• _Your objective_: Write the records out again. Match them exactly.

• _Excerpted records_:

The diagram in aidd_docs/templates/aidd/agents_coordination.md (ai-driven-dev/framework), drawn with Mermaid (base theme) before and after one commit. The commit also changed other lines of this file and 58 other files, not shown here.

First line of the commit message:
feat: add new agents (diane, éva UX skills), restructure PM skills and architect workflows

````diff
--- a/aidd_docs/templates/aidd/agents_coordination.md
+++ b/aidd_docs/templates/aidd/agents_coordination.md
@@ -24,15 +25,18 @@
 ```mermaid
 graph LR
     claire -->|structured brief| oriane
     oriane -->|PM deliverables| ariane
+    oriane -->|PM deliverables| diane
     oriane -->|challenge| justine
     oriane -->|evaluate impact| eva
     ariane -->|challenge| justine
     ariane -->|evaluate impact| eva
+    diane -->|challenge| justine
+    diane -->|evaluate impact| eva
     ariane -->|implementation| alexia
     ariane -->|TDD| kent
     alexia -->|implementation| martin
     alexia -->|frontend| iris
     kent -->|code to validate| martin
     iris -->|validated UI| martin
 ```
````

• _Response for this exercise_:
The diagram in aidd_docs/templates/aidd/agents_coordination.md (ai-driven-dev/framework), drawn with Mermaid (base theme) before and after one commit. The commit also changed other lines of this file and 58 other files, not shown here.

First line of the commit message:
feat: add new agents (diane, éva UX skills), restructure PM skills and architect workflows

````diff
--- a/aidd_docs/templates/aidd/agents_coordination.md
+++ b/aidd_docs/templates/aidd/agents_coordination.md
@@ -24,15 +25,18 @@
 ```mermaid
 graph LR
     claire -->|structured brief| oriane
     oriane -->|PM deliverables| ariane
+    oriane -->|PM deliverables| diane
     oriane -->|challenge| justine
     oriane -->|evaluate impact| eva
     ariane -->|challenge| justine
     ariane -->|evaluate impact| eva
+    diane -->|challenge| justine
+    diane -->|evaluate impact| eva
     ariane -->|implementation| alexia
     ariane -->|TDD| kent
     alexia -->|implementation| martin
     alexia -->|frontend| iris
     kent -->|code to validate| martin
     iris -->|validated UI| martin
 ```
````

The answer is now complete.